There is little vetting in most online and traditional media outlets today. A major business television network had a guest on several times last year that had no previous business experience and wasn’t even employed. Last year, a big brand signed a deal with a well connected blogger only to find backlash and embarrassment. At a panel discussion including digital executives of many top companies last year, attendees were whispering about how the panelists seemed inexperienced in relation to the Web.
“He has no idea what he’s talking about,” is not what you want to hear about someone you’re paying a six figure salary to handle your online efforts.
I don’t blame people for being confused. The Internet is still relatively new. Those who are new to it will struggle. Even those with extensive experience can’t be 100% sure of what works. But for businesses of all types, it can mean problems that cannot only delay the ability to adapt their models to the Internet platform, but also trouble for the rest of us. I personally would be reluctant to work with anyone who doesn’t have a background dating to Web 1.0 (1998-2000) to present. I don’t care how much of an overnight success he or she has been.
A lot of the lessons of the past can solve problems today. If your team has less than three years of experience in the market, they’d have no way of knowing this.
It’s why I created my company 9 in 2008, and have decided to write a series of technical white papers about the internet as a platform and how businesses can adapt. While I have an extensive background in the industry dating to 2000, including in IP at the engineering level and all facets of consumer facing sites, I’m not going to tap my personal experience or knowledge, but that of people who have been building the backbone of the Web.

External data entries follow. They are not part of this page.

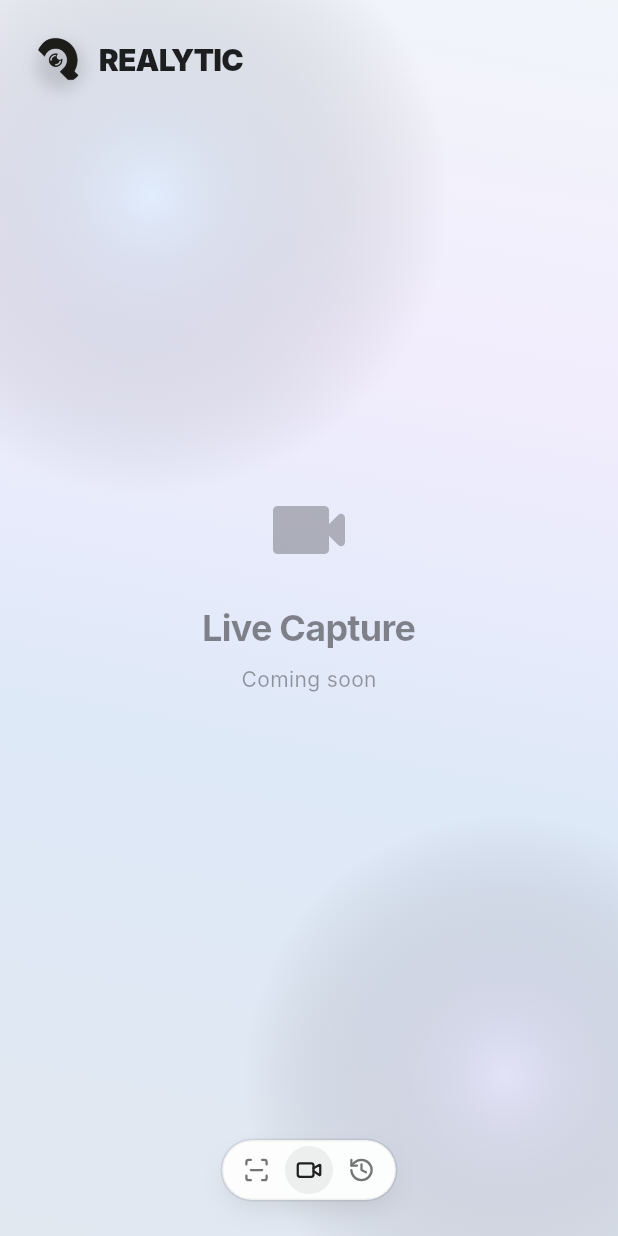
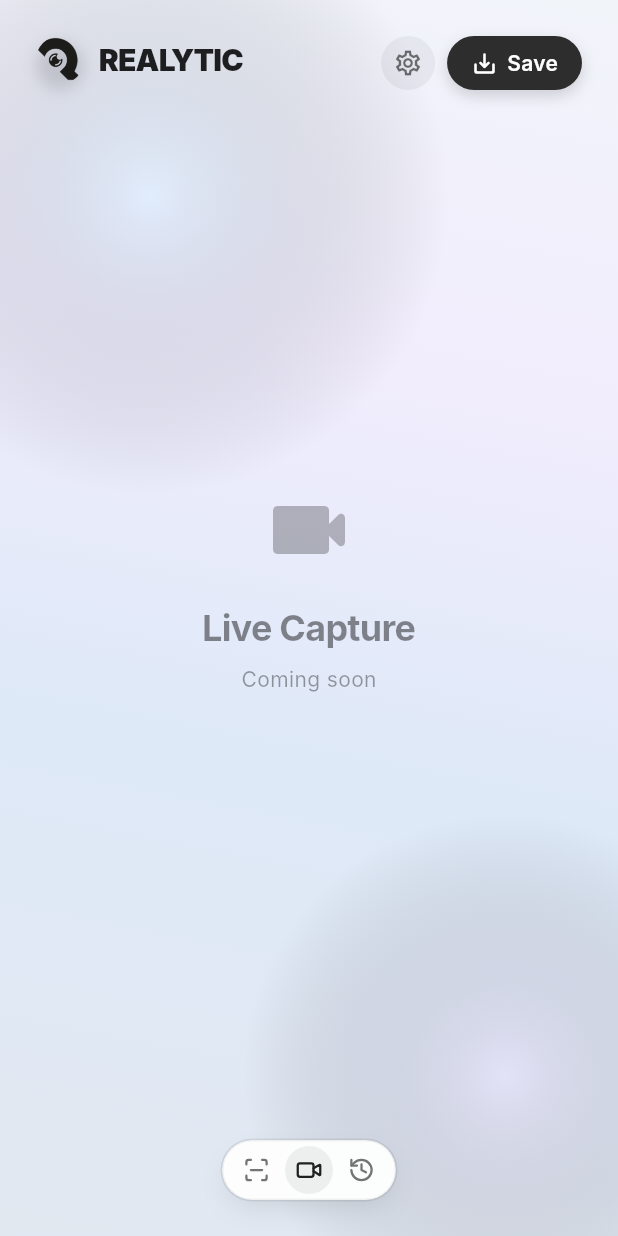
Before and after one commit to TisuPaper/kitahack, a Flutter app: the screen it shows after launch, after a tap on an icon or button, on a phone screen of 412 x 824 dp. Run offline on Flutter 3.47's test engine with Material 3 defaults, Android fonts, the phone set to English and light mode, and no system bars; our stand-ins replace file_picker, lucide_icons; missing offline and left inert: flutter_dropzone; Roboto replaces fonts that are missing (Inter).

Commit message:
add buttons at the top of the page

```diff
--- a/frontend/lib/screens/main_layout.dart
+++ b/frontend/lib/screens/main_layout.dart
@@ -75,6 +75,7 @@ class _MainLayoutState extends State<MainLayout> {
             child: SafeArea(
               child: Row(
                 mainAxisSize: MainAxisSize.min,
+                crossAxisAlignment: CrossAxisAlignment.center,
                 children: [
                   // Logo image from assets
                   Container(
@@ -105,6 +106,91 @@ class _MainLayoutState extends State<MainLayout> {
                       ),
                       overflow: TextOverflow.ellipsis,
                       maxLines: 1,
+                    ),
+                  ),
+                ],
+              ),
+            ),
+          ),
+
+          // Top Right Buttons (Settings & Save/History)
+          Positioned(
+            top: 24,
+            right: 24,
+            child: SafeArea(
+              child: Row(
+                mainAxisSize: MainAxisSize.min,
+                crossAxisAlignment: CrossAxisAlignment.center,
+                children: [
+                  // Settings Button (Light grey circle)
+                  Container(
+                    width: 36,
+                    height: 36,
+                    decoration: BoxDecoration(
+                      color: Colors.black.withValues(alpha: 0.05),
+                      shape: BoxShape.circle,
+                    ),
+                    child: Material(
+                      color: Colors.transparent,
+                      child: InkWell(
+                        borderRadius: BorderRadius.circular(18),
+                        onTap: () {
+                          // TODO: Implement settings action
+                        },
+                        child: const Icon(
+                          Icons.settings_outlined,
+                          size: 20,
+                          color: Colors.black54,
+                        ),
+                      ),
+                    ),
+                  ),
+                  const SizedBox(width: 8),
+                  // Save/History Button (Dark pill)
+                  Container(
+                    height: 36,
+                    decoration: BoxDecoration(
+                      color: const Color(0xFF2D2D2D), // Dark grey/black
+                      borderRadius: BorderRadius.circular(18),
+                      boxShadow: [
+                        BoxShadow(
+                          color: Colors.black.withValues(alpha: 0.15),
+                          blurRadius: 8,
+                          offset: const Offset(0, 4),
+                        ),
+                      ],
+                    ),
+                    child: Material(
+                      color: Colors.transparent,
+                      child: InkWell(
+                        borderRadius: BorderRadius.circular(18),
+                        onTap: () {
+                          // TODO: Implement save/history action
+                        },
+                        child: const Padding(
+                          padding: EdgeInsets.symmetric(horizontal: 16),
+                          child: Row(
+                            mainAxisSize: MainAxisSize.min,
+                            children: [
+                              Icon(
+                                Icons.save_alt_rounded, // Download/Save icon
+                                size: 18,
+                                color: Colors.white,
+                              ),
+                              SizedBox(width: 6),
+                              Text(
+                                'Save',
+                                style: TextStyle(
+                                  color: Colors.white,
+                                  fontSize: 14,
+                                  fontWeight: FontWeight.w600,
+                                  letterSpacing: 0.2,
+                                ),
+                              ),
+                            ],
+                          ),
+                        ),
+                      ),
                     ),
                   ),
                 ],
```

It’s because in the nine years I worked in this area of the industry, I’ve repeatedly found it to be the most useful and accurate in mapping out how to do business on the Web. For example, by having a sense of what the Web is designed to do, I knew in 2004 what would be happening today with Web TV, that user driven content would be difficult to monetize and that social networking alone would struggle with keeping mass audiences sticky–all very true in the present.
The white paper will discuss what the Web is, current problems and solutions for the future, starting with TV business. I will post a link here when it’s finished.